Some of those tasks include:
“Regardless of whether they’re intimately involved in the transition or not, they still need to make sure that their organizations are operating and moving forward — that the trains are moving [and] benefits and services are being delivered,” Briefel said.
Career executives have a tricky balancing act to walk if they accept an acting position in the interim before a political appointee takes the lead.
“Part of the trick is not letting your organization get bogged down, but also being sensitive to some of those policy decisions that may sometimes be left to wait,” Briefel said.
As an acting manager, executives should avoid “getting in front” of the incoming political appointee but shouldn’t hold back from making key decisions when necessary.
“Your role is to keep the trains on the tracks, maintain key operations and a positive work environment and ensure a positive handover to the new team,” the handbook said. “It is important to be bold, and lead and coach your people through this challenging transition, without overstepping your political support.”
There’s a chance that some career executives might find themselves in these acting roles for longer periods of time than they might originally anticipate, as presidentially appointed, Senate confirmed positions often have several months to process.
At the same time, the SES experts advised acting executives to take the job seriously but understand that their tenure on the job isn’t supposed to be permanent.
“‘Do the best you can, but remember that someone else will take that position,'” a distinguished executive said in the handbook.
Another executive, who served in an acting position for more than a year, suggested that career executives use written memos over phone calls, which will help build an agency’s record of information to the new appointees when they come on board.
“‘A phone call is fleeting, but if you put it in writing, they’ll ask questions if they don’t understand,'” the executive said.
SEA is one of a few other organizations that’s released new advice for federal employees.
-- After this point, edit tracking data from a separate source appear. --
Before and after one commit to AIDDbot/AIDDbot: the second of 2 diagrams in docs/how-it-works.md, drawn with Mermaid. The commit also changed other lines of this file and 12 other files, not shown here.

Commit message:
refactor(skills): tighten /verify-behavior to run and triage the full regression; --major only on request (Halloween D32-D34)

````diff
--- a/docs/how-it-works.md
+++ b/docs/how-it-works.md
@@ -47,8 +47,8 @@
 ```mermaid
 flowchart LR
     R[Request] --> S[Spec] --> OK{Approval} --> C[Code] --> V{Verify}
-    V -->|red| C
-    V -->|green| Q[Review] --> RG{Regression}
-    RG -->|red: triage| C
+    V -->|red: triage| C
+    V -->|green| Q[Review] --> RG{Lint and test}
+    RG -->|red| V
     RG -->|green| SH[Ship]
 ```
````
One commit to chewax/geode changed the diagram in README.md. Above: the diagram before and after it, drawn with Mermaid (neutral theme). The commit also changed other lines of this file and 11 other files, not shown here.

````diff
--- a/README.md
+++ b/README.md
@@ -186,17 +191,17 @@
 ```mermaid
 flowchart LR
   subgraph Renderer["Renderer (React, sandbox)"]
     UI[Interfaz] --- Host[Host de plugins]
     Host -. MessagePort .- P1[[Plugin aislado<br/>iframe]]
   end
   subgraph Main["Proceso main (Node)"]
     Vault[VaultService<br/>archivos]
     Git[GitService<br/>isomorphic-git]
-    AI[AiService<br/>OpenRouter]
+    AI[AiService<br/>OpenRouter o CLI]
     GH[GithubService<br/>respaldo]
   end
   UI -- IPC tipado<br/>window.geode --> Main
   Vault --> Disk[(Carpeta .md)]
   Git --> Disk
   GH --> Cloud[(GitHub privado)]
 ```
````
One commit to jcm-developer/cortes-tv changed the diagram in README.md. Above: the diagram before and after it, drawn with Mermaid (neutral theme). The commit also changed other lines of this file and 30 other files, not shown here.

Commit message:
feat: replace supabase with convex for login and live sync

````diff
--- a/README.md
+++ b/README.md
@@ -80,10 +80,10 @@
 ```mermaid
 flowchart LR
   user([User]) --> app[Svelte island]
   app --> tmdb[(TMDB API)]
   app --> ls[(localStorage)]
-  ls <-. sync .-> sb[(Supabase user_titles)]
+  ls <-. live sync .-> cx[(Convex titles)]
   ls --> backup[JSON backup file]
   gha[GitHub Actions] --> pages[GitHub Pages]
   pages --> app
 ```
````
It’s hosted two webinars for senior executives on the presidential transition so far and has two more planned for the fall, Briefel said.
And the organization will likely add a few different updates to the handbook as SEA gets more feedback from its members about their questions and concerns. Briefel said the goal is to have this handbook serve as “living document” for career executives during the transition.